There will be no (or only limited) opening of Japan's domestic market. Japan's trade surplus with the United States stretches back 50 years, with a chunk of that success based on longstanding automotive strategy. Last year, for example, Japan sold America 1.6 million vehicles, for a total of $50 billion in cars and auto parts trade. In return, U.S. car companies sold 19,000 autos to Japan. Ford Motor Co. went so far as to pull out of the Japanese market completely, given years of unsuccessful efforts.
How has Tokyo achieved such lopsided success? In part, by following a smartly targeted industrial policy, but they have also intervened in currency markets at least 376 times since 1991 to lower the value of the Yen — which has boosted export competitiveness.
Tokyo also imposes a Value-Added Tax (VAT) that not only applies a surcharge on incoming U.S. goods but also rebates taxes to its own domestic manufacturers upon export of their goods. Further, under so-called "Abenomics," the market intervention of the Bank of Japan — under the guise of quantitative easing — is so massive that it can only be categorized as a thinly disguised form of currency manipulation.
Tokyo also continues to impose tariffs and quotas on everything from beef, rice, and citrus to shoes and leather goods. And then there are non-market barriers like "administrative guidance" (aka government diktats) concerning which foreign goods to avoid buying. The shaken, or automobile inspection system, acts to keep out foreign cars. And it makes it so expensive to maintain an older Japanese car that consumers trade them in for newer models, thus guaranteeing Japanese automakers a steady and profitable home market. The result of such multiple instances of market intervention is a perpetual U.S. goods trade deficit with Japan that cost an estimated 896,000 U.S. jobs in 2013 alone.
There's no doubt that during his White House visit, Abe will try to obscure Japan's mercantilism and closed markets by pledging greater cooperation. Thus, he'll happily tout Japanese investment in the U.S., which supported 840,000 jobs in 2014, and reached a cumulative total of $411 billion in 2015. But such jobs and investment could have been the product of U.S. automakers and other companies. Instead, Japan's trade cheating displaced American firms, many of which are no longer in existence due to predatory Japanese policies.
Overall, Tokyo has demonstrated an ongoing strategic vision when it comes to business and trade. It's a "Japan First" industrial policy that has led to targeted assaults on multiple U.S. industries: electronics, steel, autos, machine tools, high-tech, etc. This policy is furthered by currency manipulation, dumping, government subsidies, and many other predatory trade policies.Moreover, Japanese-owned firms operating in the United States make a big deal out of their contributions to communities and charities — which, again, used to be undertaken by American-owned companies. Japan is no slouch at touting its impressive public relations claims, but they ultimately come at the expense of America's businesses and their employees.

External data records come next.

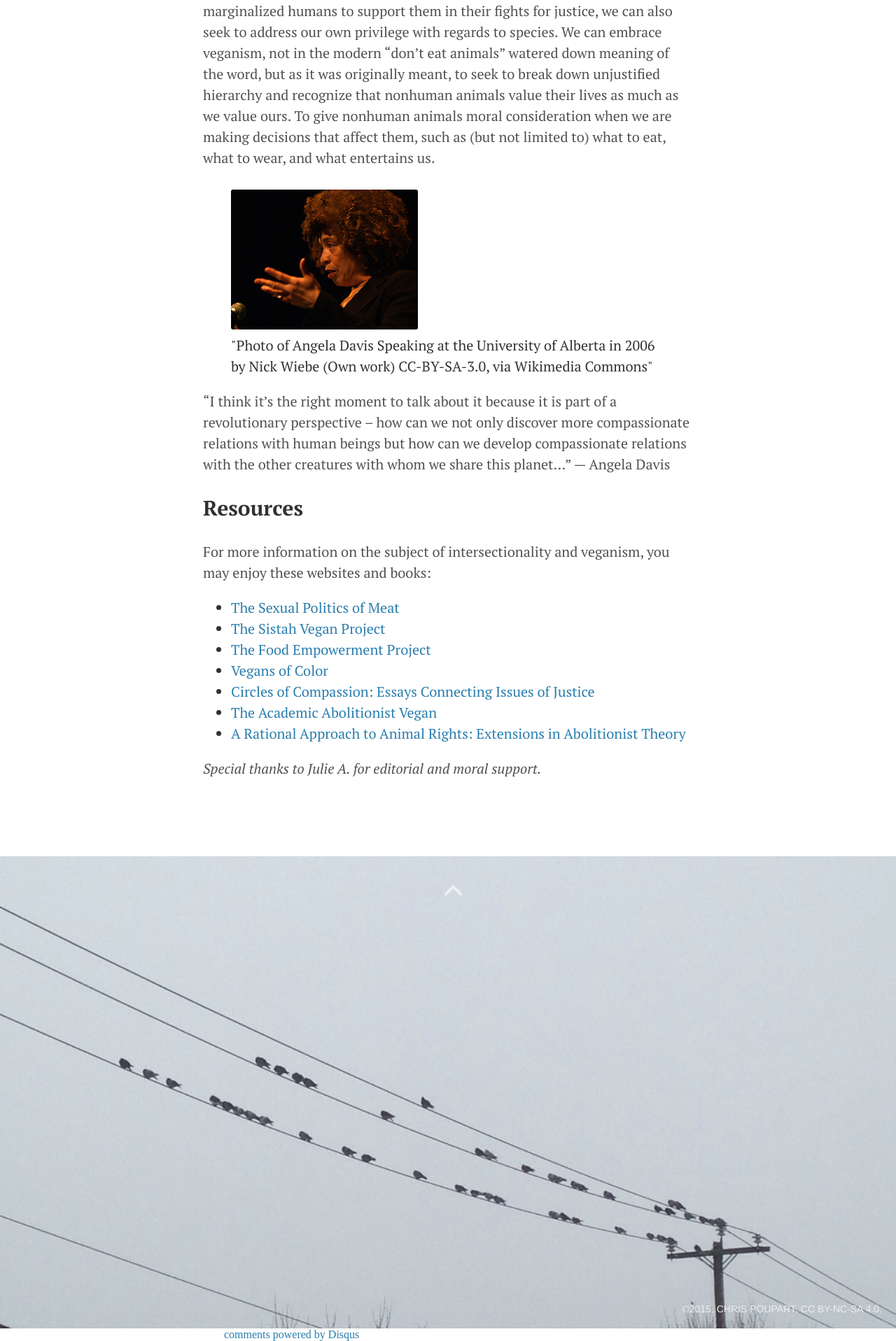
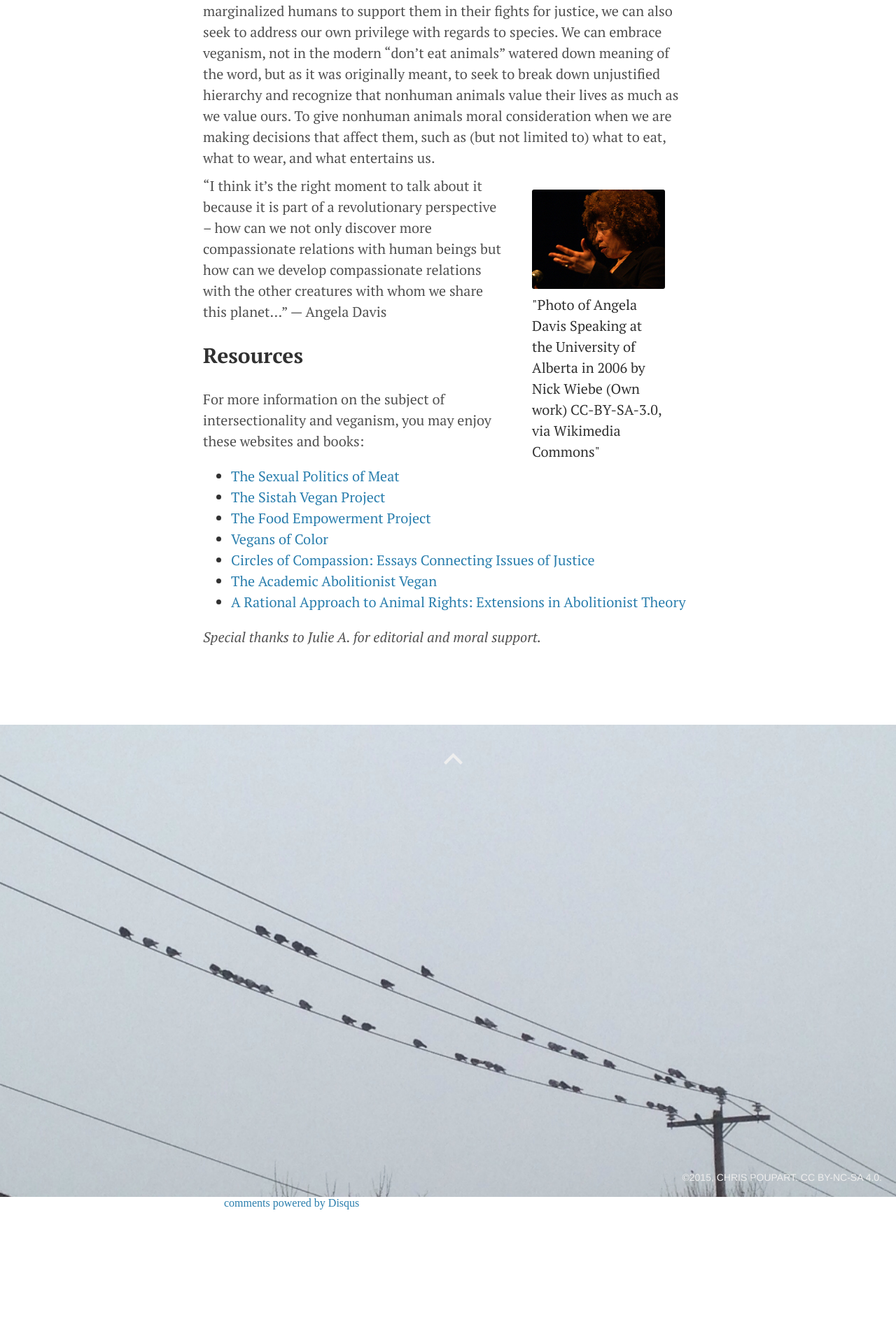
Before and after one commit to poupartfarms/poupartfarms.github.io, a Jekyll site: the page built from _posts/2015-06-19-veganism_and_intersectionality.md, in a window 1280 px wide. Shown: the part 2866-4783 px from the top of the page at 70% size. Built offline with Jekyll 4.4.1, drawn with Linux system fonts in a browser that asks for light colours; Markdown is read by kramdown in place of the engine named in the settings; comment, search, counter and statistics services are not loaded; after the commit the page ends 4595 px from its top, so only the background shows below that.

Commit message:
resize photo and play with layout

```diff
--- a/_posts/2015-06-19-veganism_and_intersectionality.md
+++ b/_posts/2015-06-19-veganism_and_intersectionality.md
@@ -25,7 +25,7 @@ Of course, this ludicrous and inflammatory statement a logical fallacy (specific
 
 But the beauty is that while we seek to address our own privilege with regards to race, and while we strive to be good allies and to stand alongside other marginalized humans to support them in their fights for justice, we can also seek to address our own privilege with regards to species. We can embrace veganism, not in the modern “don’t eat animals” watered down meaning of the word, but as it was originally meant, to seek to break down unjustified hierarchy and recognize that nonhuman animals value their lives as much as we value ours. To give nonhuman animals moral consideration when we are making decisions that affect them, such as (but not limited to) what to eat, what to wear, and what entertains us.
 
-<div style="float: right;">
+<div style="float: right; width: 270px;">
   <figure><img src="/media/2015-06-19-veganism_and_intersectionality/Angela-Davis-Mar-28-2006.jpg"><figcaption>"Photo of Angela Davis Speaking at the University of Alberta in 2006 by Nick Wiebe (Own work) CC-BY-SA-3.0, via Wikimedia Commons"</figcaption></figure>
 </div>
 “I think it’s the right moment to talk about it because it is part of a revolutionary perspective – how can we not only discover more compassionate relations with human beings but how can we develop compassionate relations with the other creatures with whom we share this planet...” — Angela Davis
```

Abe will work to ensure manufacturing preeminence remains the key to Japan's national wealth creation and power. Thus, President Trump must take a purposeful, vigilant approach to consultations with Tokyo.
Hopefully, given his campaign promises, the president and his team won't be easily rolled by the same pleasantries, supplications, and sleight of hand that have worked so well on Japan's behalf, and against America's middle class, since the end of WWII.
Kevin L. Kearns is president of the U.S. Business & Industry Council, a national business organization advocating for domestic U.S. manufacturers since 1933.